>valid SOAP document using a XML schema language or a XSLT
>In other words, I can't process a SOAP document with a conform XML
>parser and a parser which processes a SOAP document as specified by the
>SOAP specification isn't a conform parser, ie I need a different set of
>tools to process XML and SOAP documents.
Although I don't necessarily think the way SOAP is working makes it a
good example of a way to build an xml application, it seems to me this
is a case of setting up problems. Hmm, I know I've been accused of the
same thing for my hatred of WXSDL(is that what we're calling it now)I
mean that solutions can be built that process SOAP using the tools we
are familiar with, the main thing seems to be the order by which one
processes seems a little out of whack, and also fragile but only if you
were expecting to receive xml that was non-valid SOAP.
I mean that I can process SOAP as xml, the doing of this is however not

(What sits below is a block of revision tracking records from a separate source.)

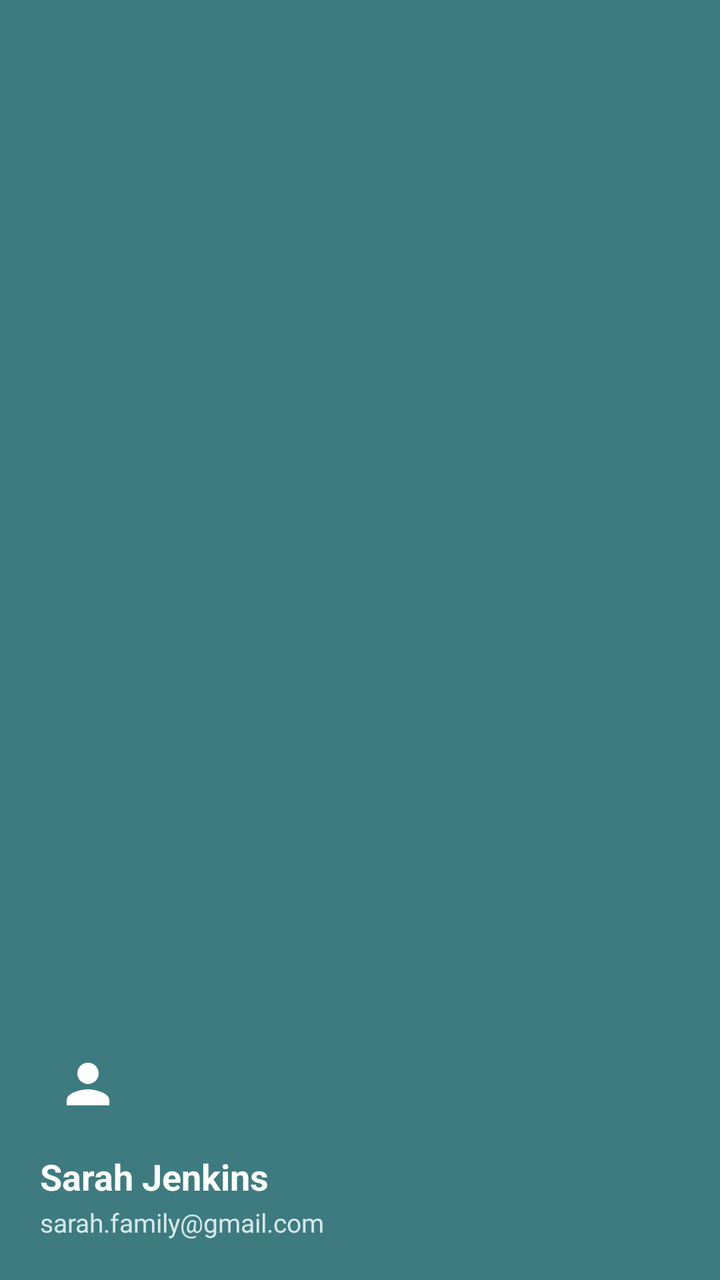
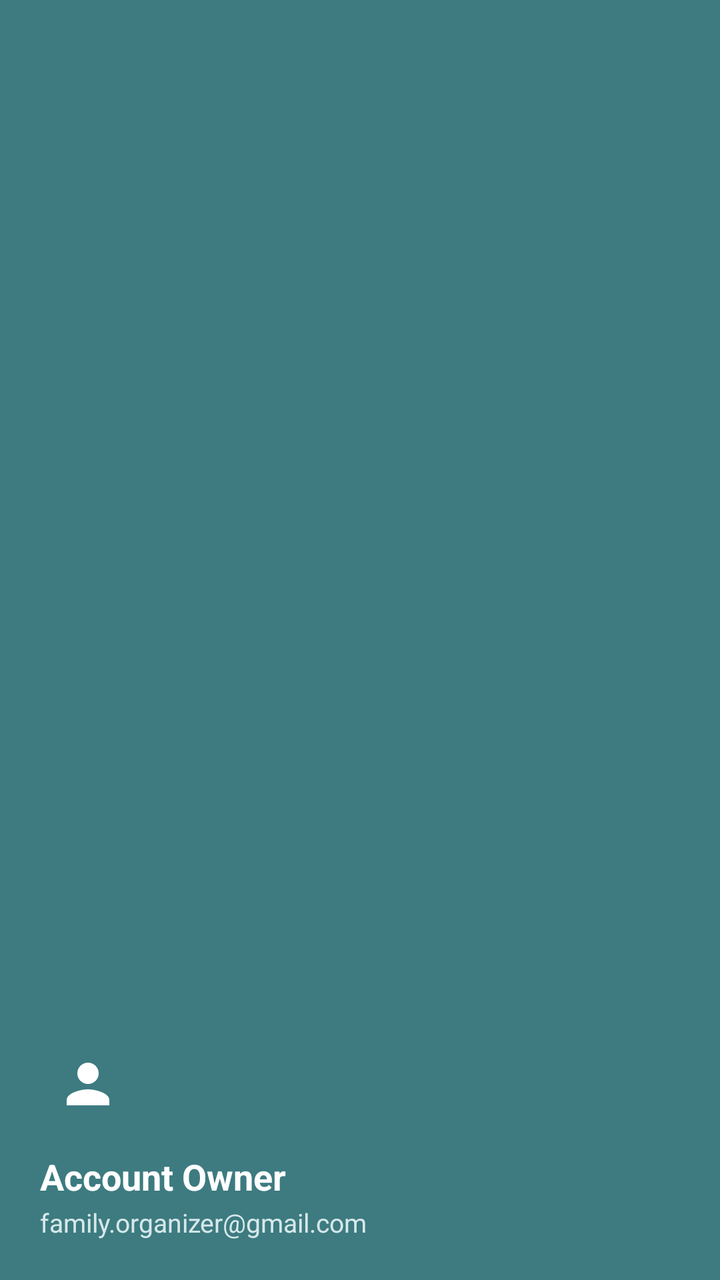

Two renders of the same Android screen: before a commit and after it. Below are the layout's source before the change and the commit's diff.
<!-- AndroidManifest.xml: application theme Theme.FamilyAIPlanner -->
<!-- res/layout/nav_header_drawer.xml -->
<?xml version="1.0" encoding="utf-8"?>
<LinearLayout xmlns:android="http://schemas.android.com/apk/res/android"
    android:layout_width="match_parent"
    android:layout_height="176dp"
    android:background="@color/primaryTeal"
    android:gravity="bottom"
    android:orientation="vertical"
    android:padding="20dp"
    android:theme="@style/ThemeOverlay.AppCompat.Dark">

    <ImageView
        android:layout_width="48dp"
        android:layout_height="48dp"
        android:background="@drawable/tile_icon_circle"
        android:contentDescription="Profile avatar"
        android:padding="8dp"
        android:src="@drawable/ic_profile" />

    <TextView
        android:id="@+id/drawerUserName"
        android:layout_width="wrap_content"
        android:layout_height="wrap_content"
        android:layout_marginTop="10dp"
        android:text="Sarah Jenkins"
        android:textColor="@color/textWhite"
        android:textSize="18sp"
        android:textStyle="bold" />

    <TextView
        android:id="@+id/drawerUserEmail"
        android:layout_width="wrap_content"
        android:layout_height="wrap_content"
        android:layout_marginTop="2dp"
        android:text="sarah.family@gmail.com"
        android:textColor="@color/tileTealLight"
        android:textSize="13sp" />

</LinearLayout>
<!-- resources referenced by this layout -->
<resources>
  <color name="primaryTeal">#3D7B80</color>
  <color name="textWhite">#FFFFFF</color>
  <color name="tileTealLight">#D6E8EA</color>
  <!-- drawable ic_profile (drawable) -->
  <vector xmlns:android="http://schemas.android.com/apk/res/android"
      android:width="28dp"
      android:height="28dp"
      android:viewportWidth="24"
      android:viewportHeight="24">
      <path
          android:fillColor="#FFFFFF"
          android:pathData="M12,12c2.21,0 4,-1.79 4,-4s-1.79,-4 -4,-4 -4,1.79 -4,4 1.79,4 4,4zm0,2c-2.67,0 -8,1.34 -8,4v2h16v-2c0,-2.66 -5.33,-4 -8,-4z" />
  </vector>
  <!-- drawable tile_icon_circle (drawable) -->
  <?xml version="1.0" encoding="utf-8"?>
  <shape xmlns:android="http://schemas.android.com/apk/res/android"
      android:shape="oval">
      <solid android:color="@color/primaryTeal" />
  </shape>
  <style name="Theme.FamilyAIPlanner" parent="Theme.Material3.Light.NoActionBar">
          <item name="colorPrimary">@color/primaryTeal</item>
          <item name="colorPrimaryContainer">@color/tileTealLight</item>
          <item name="colorSecondary">@color/colorSecondary</item>
          <item name="android:statusBarColor">@color/primaryTeal</item>
          <item name="android:navigationBarColor">@color/surfaceWhite</item>
          <item name="android:windowBackground">@color/bgMint</item>
      </style>
  <color name="colorSecondary">#4A8B90</color>
  <color name="surfaceWhite">#FFFFFF</color>
  <color name="bgMint">#EBF3F4</color>
</resources>

<!-- the commit's change to res/layout/nav_header_drawer.xml (unified diff, before → after) -->
@@ -21,7 +21,7 @@
         android:layout_width="wrap_content"
         android:layout_height="wrap_content"
         android:layout_marginTop="10dp"
-        android:text="Sarah Jenkins"
+        android:text="Account Owner"
         android:textColor="@color/textWhite"
         android:textSize="18sp"
         android:textStyle="bold" />
@@ -31,7 +31,7 @@
         android:layout_width="wrap_content"
         android:layout_height="wrap_content"
         android:layout_marginTop="2dp"
-        android:text="sarah.family@gmail.com"
+        android:text="family.organizer@gmail.com"
         android:textColor="@color/tileTealLight"
         android:textSize="13sp" />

fun and it might indeed be that I could run into cases where it was
impossible for me to do what I wanted, in which case I would certainly
change my tune from simply disliking SOAP and advocating REST-based
principles wherever applicable, to refusing to deal with it and making
fun of people that did(somewhat joking here).
>> I seem to remember there was an early document concerning UBL where
>> was discussed having IDREFs being forward only, haven't looked at
>> anything recently so unsure if that was adopted or not. This seems
>> another case of this thing, and it did not seem at the time anything
>> particular to worry about.
>Shouldn't we worry to need a different set of tools for each new "XML
>To me, that's the end of the interoperability between XML applications
>and probably the end of XML too since for each application taken
>separately there are always better solutions than XML!
A forward only IDREF(to take the example above) would still function as
an IDREF in an xml-processing application, if however you were going to
generate|process|otherwise work with a language that used only forward
looking IDREFs surely you would have to do some further constraints to
achieve the results you wanted. I think however that these further
constraints, although likely to be time-consuming and an irritation,
could still be achieved with the tools one was familiar with.
There are a lot of toolkits out there for working with different
xml-derived languages, I scorn to learn most of them cause I see no
point in learning a new tool to take the place of DOM|SAX|XSL-T for a
particular language, even if processing that language is improved